.navbar-other {
    flex-grow: 0; // They won’t grow

See the Pen Flexbox @Toptal - Real uses we can give - Full-bleed buttons navbar by DD (@Diegue) on CodePen.


How many times did you have to implement a set of information boxes with icons and text in different projects?

This distribution of elements is mostly useful in digital marketing but can have some other uses in software development. With the power of Flexbox, you can set a sort of grid and also align elements regardless of how many there are.

Wrapper properties:

.wrapper {
    display: flex;
    flex-wrap: wrap;

Child properties:

.blurb {
    flex-grow: 0; /* elements don’t grow */
    flex-shrink: 0; /* elements don’t shrink in a flexible way */
    flex-basis: auto; /* the width of the elements will be set by proportions in `width` due to flex-basis not support workaround */
    width: calc(33.33% - 60px); /* calculate proportional width without space taken by padding (workaround for IE 11) */

For tablet and mobile viewports, the width varies between 50% and 100%.

See the Pen Flexbox @Toptal - Real uses we can give - Blurbs by DD (@Diegue) on CodePen.

Enhancing Cross-browser Compatibility

The syntax for Flexbox has changed numerous times across different browser versions. This can be an issue when implementing a layout with Flexbox and trying to support older web browsers, especially older versions of Internet Explorer.

Fortunately, many techniques and workarounds for getting your code to work across the widest range of web browsers are listed in Flexbugs, which is a great resource. If you follow the information on that site, you will have better, consistent results across different web browsers.

Prefix tasks are particularly useful in this regard. To automate prefixing of CSS rules, you can pick one of the following tools:



Start Building Smart Layouts

Flexbox is a great tool to speed, polish, and scale our work. The limit is only in the imagination of the developer.

If you need some visual aid to plan your next layout you can try this neat playground:

See the Pen Flexbox @Toptal - Flexbox playground by DD (@Diegue) on CodePen.

Open it in a new window.
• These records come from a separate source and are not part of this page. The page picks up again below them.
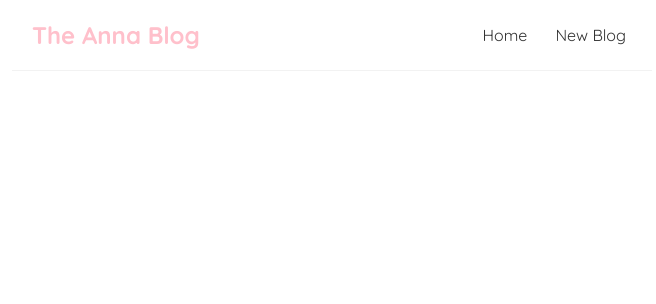
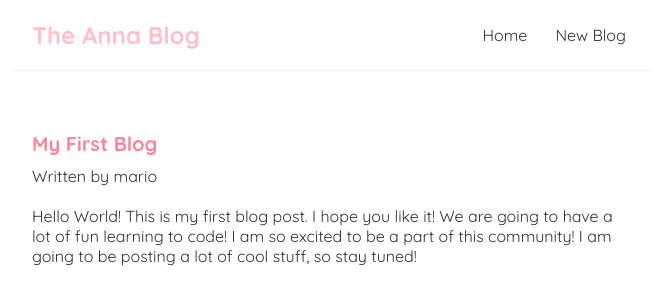
Before and after one commit to AnnaManoleLNU/react, a React (Create React App) app in the folder my-first-react-app/: page /blogs/1 in a window 1280 px wide. Shown: the top 304 px of the page, without its empty margins (308-964 px from the left). Built offline with nearby package versions, Linux system fonts and the light colour scheme; data requests are answered from the project's data file; the HTML template or start-up script is replaced by a standard one.

Commit message:
use fetch for a specific id

```diff
--- a/my-first-react-app/src/App.js
+++ b/my-first-react-app/src/App.js
@@ -2,6 +2,7 @@
 import Home from './Home';
 import Create from './Create';
 import { BrowserRouter as Router, Route, Switch } from 'react-router-dom';
+import BlogDetails from './BlogDetails';
 
 // has to start with a capital letter
 // not a function, but a component
@@ -21,6 +22,9 @@
             <Route exact path="/create">
               <Create/>
             </Route>
+            <Route exact path="/blogs/:id">
+              <BlogDetails/>
+            </Route>
           </Switch>
         </div>
       </div>
--- /dev/null
+++ b/my-first-react-app/src/BlogDetails.js
@@ -0,0 +1,23 @@
+import { useParams } from "react-router-dom";
+import useFetch from "./useFetch";
+
+const BlogDetails = () => {
+  const { id } = useParams()
+  const { data:blog, error, isLoading } = useFetch(`http://localhost:8000/blogs/${id}`)
+  return (
+    <div className="blog-details" >
+      {isLoading && <div>Loading... </div>}
+      {error && <div>{error} </div>}
+      {blog && (
+        <article>
+          <h2>{blog.title}</h2>
+          <p>Written by {blog.author}</p>
+          <div>{blog.body}</div>
+
+        </article>
+      )}
+    </div>
+  );
+}
+
+export default BlogDetails;
--- a/my-first-react-app/src/BlogList.js
+++ b/my-first-react-app/src/BlogList.js
@@ -1,3 +1,5 @@
+import { Link } from "react-router-dom";
+
 // access the blogs array from the props object
 const BlogList = ({blogs, title}) => {
 
@@ -6,8 +8,10 @@
       <h2>{title}</h2>
       {blogs.map((blog) => (
         <div className="blog-preview" key={blog.id}>
+          <Link to={`/blogs/${blog.id}`}>
           <h2>{blog.title}</h2>
           <p>Written by {blog.author}</p>
+          </Link>
 
         </div>
       ))}
--- a/my-first-react-app/src/index.css
+++ b/my-first-react-app/src/index.css
@@ -49,3 +49,27 @@
   font-size: 20px;
   color: rgb(253, 132, 153);
 }
+
+.blog-preview a {
+  text-decoration: none;
+}
+
+.blog-details h2 {
+  font-size: 20px;
+  color: rgb(253, 132, 153);
+  margin-bottom: 10px;
+}
+
+.blog-details div {
+  margin: 20px 0px;
+}
+
+/* .blog-details button {
+  padding: 8px 16px;
+  border: none;
+  border-radius: 8px;
+  background-color: rgb(253, 132, 153);
+  color: white;
+  font-size: 16px;
+  cursor: pointer;
+} */
```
With increasing adoption of modern web browsers by a majority of users, using Flexbox will allow you to create amazing layouts easily without the need to delve into messy JavaScript code or craft kludgy CSS.